■ **WHAT YOU SHOULD DO**: All entries below are to be reproduced precisely as they stand, without the pictures.

(Change listing data)
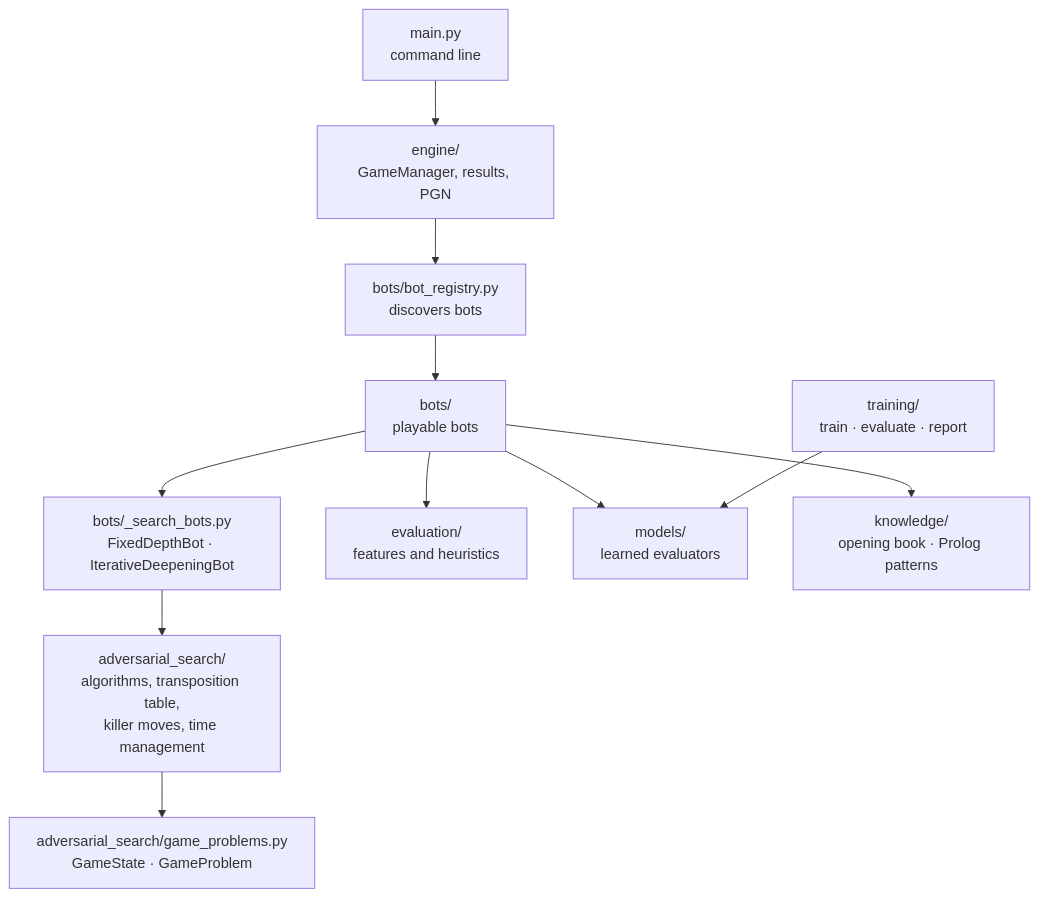
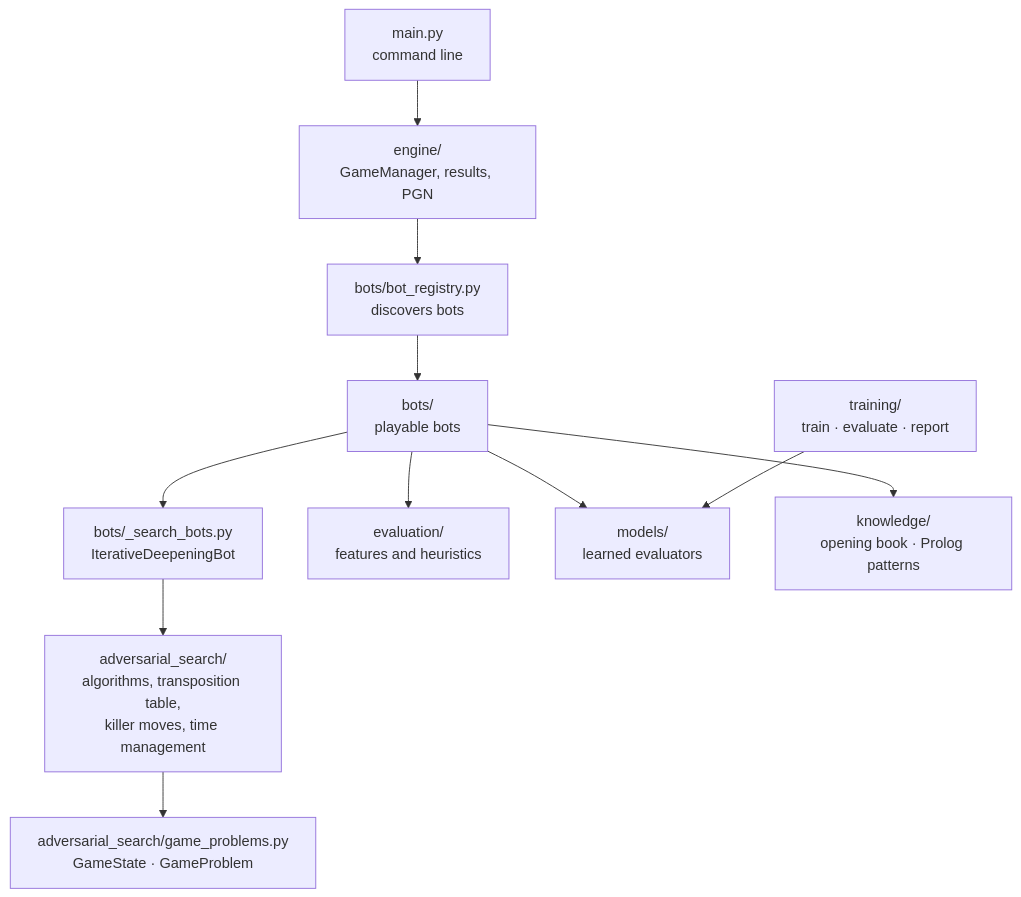
One commit to JoaquinDeVA/chess-ai-engine changed the first of 3 diagrams in docs/ARCHITECTURE.md. Above: the diagram before and after it, drawn with Mermaid. The commit also changed other lines of this file and 27 other files, not shown here.

````diff
--- a/docs/ARCHITECTURE.md
+++ b/docs/ARCHITECTURE.md
@@ -5,13 +5,13 @@
 ```mermaid
 flowchart TB
     CLI["main.py<br/>command line"] --> GM["engine/<br/>GameManager, results, PGN"]
     GM --> REG["bots/bot_registry.py<br/>discovers bots"]
     REG --> BOTS["bots/<br/>playable bots"]
-    BOTS --> BASES["bots/_search_bots.py<br/>FixedDepthBot · IterativeDeepeningBot"]
+    BOTS --> BASES["bots/_search_bots.py<br/>IterativeDeepeningBot"]
     BASES --> SEARCH["adversarial_search/<br/>algorithms, transposition table,<br/>killer moves, time management"]
     BOTS --> EVAL["evaluation/<br/>features and heuristics"]
     BOTS --> MODELS["models/<br/>learned evaluators"]
     BOTS --> KNOW["knowledge/<br/>opening book · Prolog patterns"]
     SEARCH --> GAME["adversarial_search/game_problems.py<br/>GameState · GameProblem"]
     TRAIN["training/<br/>train · evaluate · report"] --> MODELS
 ```
````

■ **EXERCISE ANSWER**:
One commit to JoaquinDeVA/chess-ai-engine changed the first of 3 diagrams in docs/ARCHITECTURE.md. Above: the diagram before and after it, drawn with Mermaid. The commit also changed other lines of this file and 27 other files, not shown here.

````diff
--- a/docs/ARCHITECTURE.md
+++ b/docs/ARCHITECTURE.md
@@ -5,13 +5,13 @@
 ```mermaid
 flowchart TB
     CLI["main.py<br/>command line"] --> GM["engine/<br/>GameManager, results, PGN"]
     GM --> REG["bots/bot_registry.py<br/>discovers bots"]
     REG --> BOTS["bots/<br/>playable bots"]
-    BOTS --> BASES["bots/_search_bots.py<br/>FixedDepthBot · IterativeDeepeningBot"]
+    BOTS --> BASES["bots/_search_bots.py<br/>IterativeDeepeningBot"]
     BASES --> SEARCH["adversarial_search/<br/>algorithms, transposition table,<br/>killer moves, time management"]
     BOTS --> EVAL["evaluation/<br/>features and heuristics"]
     BOTS --> MODELS["models/<br/>learned evaluators"]
     BOTS --> KNOW["knowledge/<br/>opening book · Prolog patterns"]
     SEARCH --> GAME["adversarial_search/game_problems.py<br/>GameState · GameProblem"]
     TRAIN["training/<br/>train · evaluate · report"] --> MODELS
 ```
````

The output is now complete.